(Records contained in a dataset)

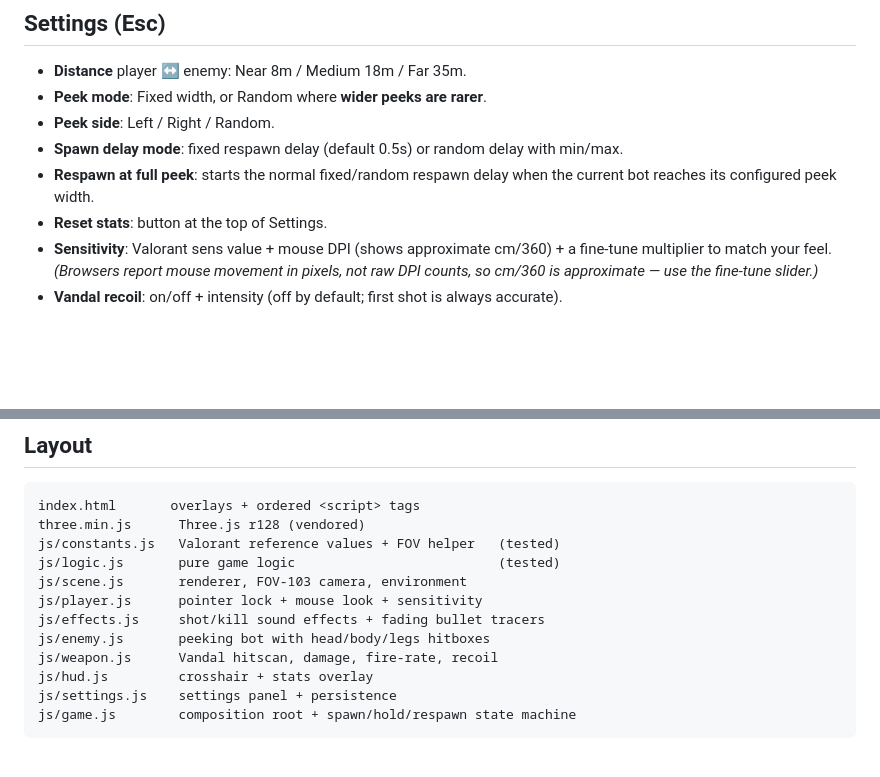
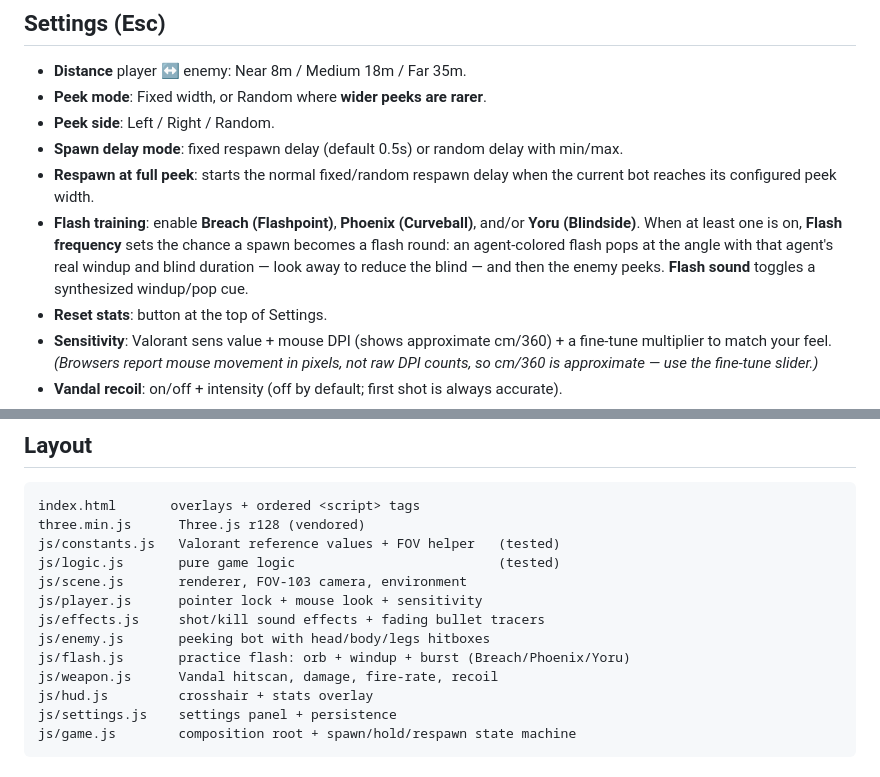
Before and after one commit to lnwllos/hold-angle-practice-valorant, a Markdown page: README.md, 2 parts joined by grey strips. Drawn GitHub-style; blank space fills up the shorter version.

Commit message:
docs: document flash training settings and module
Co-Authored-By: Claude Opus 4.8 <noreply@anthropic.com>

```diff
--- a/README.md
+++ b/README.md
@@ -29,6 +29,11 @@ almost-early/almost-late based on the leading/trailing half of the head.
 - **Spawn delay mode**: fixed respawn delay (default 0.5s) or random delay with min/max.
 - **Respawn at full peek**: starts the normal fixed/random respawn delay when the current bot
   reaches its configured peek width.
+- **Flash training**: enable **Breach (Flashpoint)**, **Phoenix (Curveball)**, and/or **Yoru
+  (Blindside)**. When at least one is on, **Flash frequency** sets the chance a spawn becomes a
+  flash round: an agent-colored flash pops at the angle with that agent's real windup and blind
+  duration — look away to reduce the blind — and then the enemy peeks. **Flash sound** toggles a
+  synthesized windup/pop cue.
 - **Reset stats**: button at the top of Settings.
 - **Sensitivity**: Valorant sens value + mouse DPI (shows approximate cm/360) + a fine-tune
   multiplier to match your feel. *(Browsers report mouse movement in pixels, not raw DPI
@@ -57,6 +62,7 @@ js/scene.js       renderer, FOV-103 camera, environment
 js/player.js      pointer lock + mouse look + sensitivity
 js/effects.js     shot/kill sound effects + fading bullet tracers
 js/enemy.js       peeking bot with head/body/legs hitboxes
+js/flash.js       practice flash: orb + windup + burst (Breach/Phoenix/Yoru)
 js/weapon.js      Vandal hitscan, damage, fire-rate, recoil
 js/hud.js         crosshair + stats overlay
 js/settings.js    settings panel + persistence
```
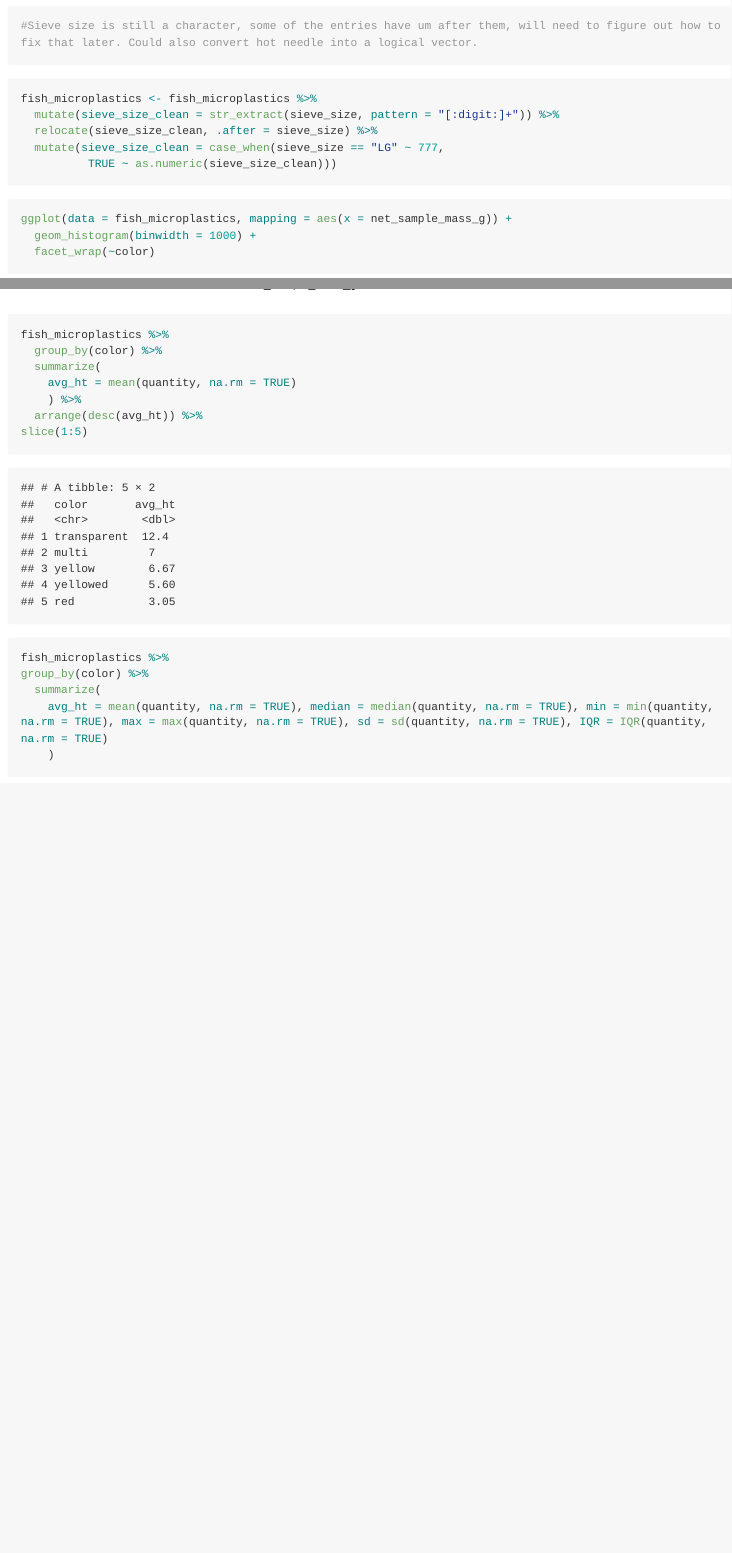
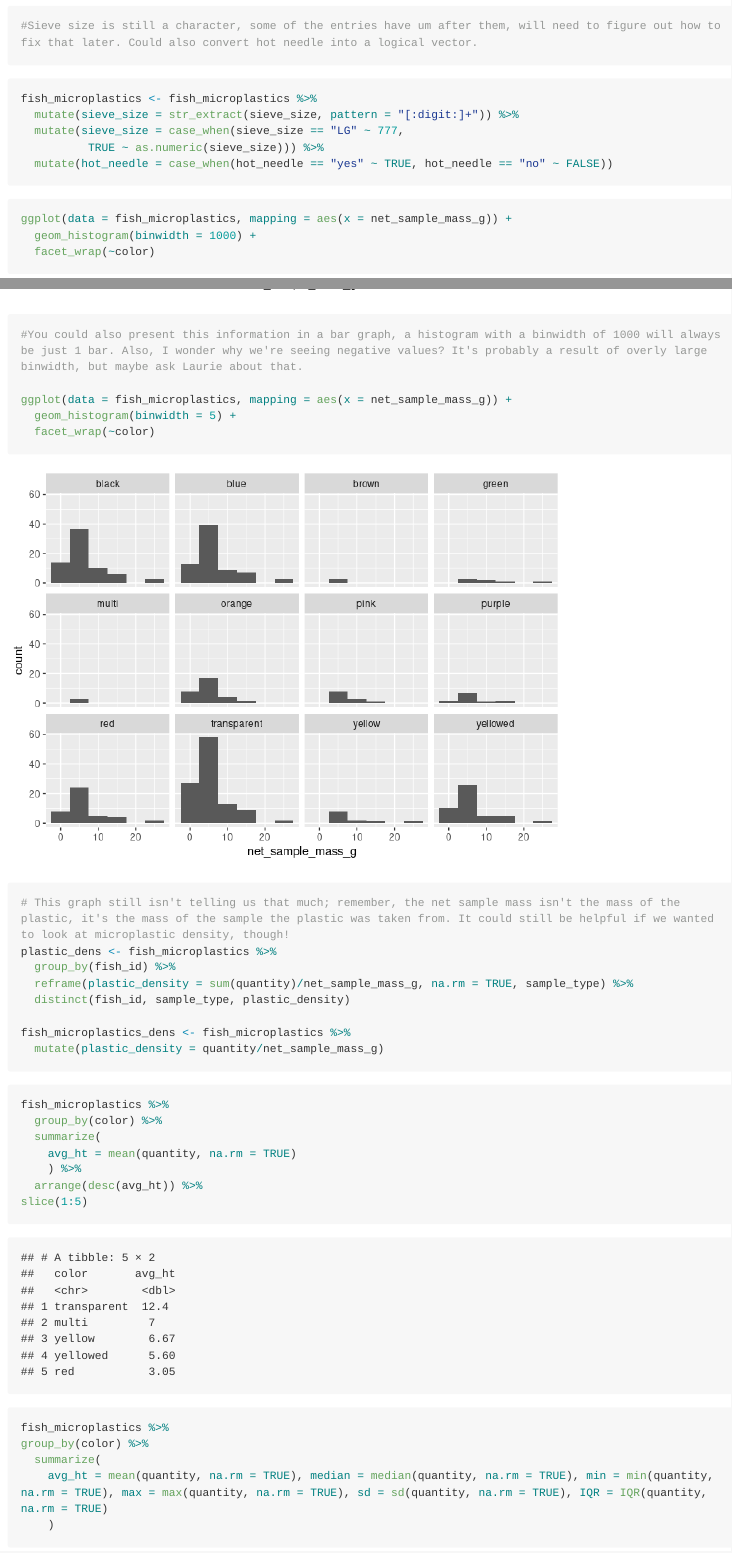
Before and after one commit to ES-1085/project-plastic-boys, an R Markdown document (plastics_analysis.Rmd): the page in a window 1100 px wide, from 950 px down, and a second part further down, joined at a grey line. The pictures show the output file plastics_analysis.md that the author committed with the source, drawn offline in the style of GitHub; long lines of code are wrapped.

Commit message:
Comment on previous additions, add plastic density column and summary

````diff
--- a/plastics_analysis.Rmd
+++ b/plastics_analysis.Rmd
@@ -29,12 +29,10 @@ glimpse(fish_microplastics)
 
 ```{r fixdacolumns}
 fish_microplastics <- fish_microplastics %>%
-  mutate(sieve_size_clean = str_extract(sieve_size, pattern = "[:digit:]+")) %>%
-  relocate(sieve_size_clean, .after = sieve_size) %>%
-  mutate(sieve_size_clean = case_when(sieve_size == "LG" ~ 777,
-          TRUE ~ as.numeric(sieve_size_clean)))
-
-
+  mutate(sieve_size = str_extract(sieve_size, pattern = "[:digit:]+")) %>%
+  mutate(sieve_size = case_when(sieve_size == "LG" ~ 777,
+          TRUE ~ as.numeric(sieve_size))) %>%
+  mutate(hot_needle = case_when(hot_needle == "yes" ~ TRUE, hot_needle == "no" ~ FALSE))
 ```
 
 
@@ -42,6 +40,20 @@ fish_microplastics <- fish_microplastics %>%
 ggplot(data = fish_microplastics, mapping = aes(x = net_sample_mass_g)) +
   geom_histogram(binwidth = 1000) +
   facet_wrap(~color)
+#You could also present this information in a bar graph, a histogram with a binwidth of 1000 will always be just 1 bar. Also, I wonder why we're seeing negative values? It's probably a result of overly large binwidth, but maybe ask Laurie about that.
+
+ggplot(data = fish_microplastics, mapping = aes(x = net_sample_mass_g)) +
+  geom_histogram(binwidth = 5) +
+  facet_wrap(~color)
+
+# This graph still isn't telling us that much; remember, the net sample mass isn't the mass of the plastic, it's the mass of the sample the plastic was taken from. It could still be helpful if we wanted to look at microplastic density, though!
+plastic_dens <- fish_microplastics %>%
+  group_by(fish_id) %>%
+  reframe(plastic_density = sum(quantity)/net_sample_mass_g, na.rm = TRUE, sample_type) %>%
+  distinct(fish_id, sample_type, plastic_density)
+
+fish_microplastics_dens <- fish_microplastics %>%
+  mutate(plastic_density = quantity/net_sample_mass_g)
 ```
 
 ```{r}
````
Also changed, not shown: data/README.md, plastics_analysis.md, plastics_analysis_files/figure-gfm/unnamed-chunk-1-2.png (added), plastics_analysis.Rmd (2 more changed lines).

_Work task_. Repeat the entries exactly, without pictures.

_Task output_.
Before and after one commit to lnwllos/hold-angle-practice-valorant, a Markdown page: README.md, 2 parts joined by grey strips. Drawn GitHub-style; blank space fills up the shorter version.

Commit message:
docs: document flash training settings and module
Co-Authored-By: Claude Opus 4.8 <noreply@anthropic.com>

```diff
--- a/README.md
+++ b/README.md
@@ -29,6 +29,11 @@ almost-early/almost-late based on the leading/trailing half of the head.
 - **Spawn delay mode**: fixed respawn delay (default 0.5s) or random delay with min/max.
 - **Respawn at full peek**: starts the normal fixed/random respawn delay when the current bot
   reaches its configured peek width.
+- **Flash training**: enable **Breach (Flashpoint)**, **Phoenix (Curveball)**, and/or **Yoru
+  (Blindside)**. When at least one is on, **Flash frequency** sets the chance a spawn becomes a
+  flash round: an agent-colored flash pops at the angle with that agent's real windup and blind
+  duration — look away to reduce the blind — and then the enemy peeks. **Flash sound** toggles a
+  synthesized windup/pop cue.
 - **Reset stats**: button at the top of Settings.
 - **Sensitivity**: Valorant sens value + mouse DPI (shows approximate cm/360) + a fine-tune
   multiplier to match your feel. *(Browsers report mouse movement in pixels, not raw DPI
@@ -57,6 +62,7 @@ js/scene.js       renderer, FOV-103 camera, environment
 js/player.js      pointer lock + mouse look + sensitivity
 js/effects.js     shot/kill sound effects + fading bullet tracers
 js/enemy.js       peeking bot with head/body/legs hitboxes
+js/flash.js       practice flash: orb + windup + burst (Breach/Phoenix/Yoru)
 js/weapon.js      Vandal hitscan, damage, fire-rate, recoil
 js/hud.js         crosshair + stats overlay
 js/settings.js    settings panel + persistence
```
Before and after one commit to ES-1085/project-plastic-boys, an R Markdown document (plastics_analysis.Rmd): the page in a window 1100 px wide, from 950 px down, and a second part further down, joined at a grey line. The pictures show the output file plastics_analysis.md that the author committed with the source, drawn offline in the style of GitHub; long lines of code are wrapped.

Commit message:
Comment on previous additions, add plastic density column and summary

````diff
--- a/plastics_analysis.Rmd
+++ b/plastics_analysis.Rmd
@@ -29,12 +29,10 @@ glimpse(fish_microplastics)
 
 ```{r fixdacolumns}
 fish_microplastics <- fish_microplastics %>%
-  mutate(sieve_size_clean = str_extract(sieve_size, pattern = "[:digit:]+")) %>%
-  relocate(sieve_size_clean, .after = sieve_size) %>%
-  mutate(sieve_size_clean = case_when(sieve_size == "LG" ~ 777,
-          TRUE ~ as.numeric(sieve_size_clean)))
-
-
+  mutate(sieve_size = str_extract(sieve_size, pattern = "[:digit:]+")) %>%
+  mutate(sieve_size = case_when(sieve_size == "LG" ~ 777,
+          TRUE ~ as.numeric(sieve_size))) %>%
+  mutate(hot_needle = case_when(hot_needle == "yes" ~ TRUE, hot_needle == "no" ~ FALSE))
 ```
 
 
@@ -42,6 +40,20 @@ fish_microplastics <- fish_microplastics %>%
 ggplot(data = fish_microplastics, mapping = aes(x = net_sample_mass_g)) +
   geom_histogram(binwidth = 1000) +
   facet_wrap(~color)
+#You could also present this information in a bar graph, a histogram with a binwidth of 1000 will always be just 1 bar. Also, I wonder why we're seeing negative values? It's probably a result of overly large binwidth, but maybe ask Laurie about that.
+
+ggplot(data = fish_microplastics, mapping = aes(x = net_sample_mass_g)) +
+  geom_histogram(binwidth = 5) +
+  facet_wrap(~color)
+
+# This graph still isn't telling us that much; remember, the net sample mass isn't the mass of the plastic, it's the mass of the sample the plastic was taken from. It could still be helpful if we wanted to look at microplastic density, though!
+plastic_dens <- fish_microplastics %>%
+  group_by(fish_id) %>%
+  reframe(plastic_density = sum(quantity)/net_sample_mass_g, na.rm = TRUE, sample_type) %>%
+  distinct(fish_id, sample_type, plastic_density)
+
+fish_microplastics_dens <- fish_microplastics %>%
+  mutate(plastic_density = quantity/net_sample_mass_g)
 ```
 
 ```{r}
````
Also changed, not shown: data/README.md, plastics_analysis.md, plastics_analysis_files/figure-gfm/unnamed-chunk-1-2.png (added), plastics_analysis.Rmd (2 more changed lines).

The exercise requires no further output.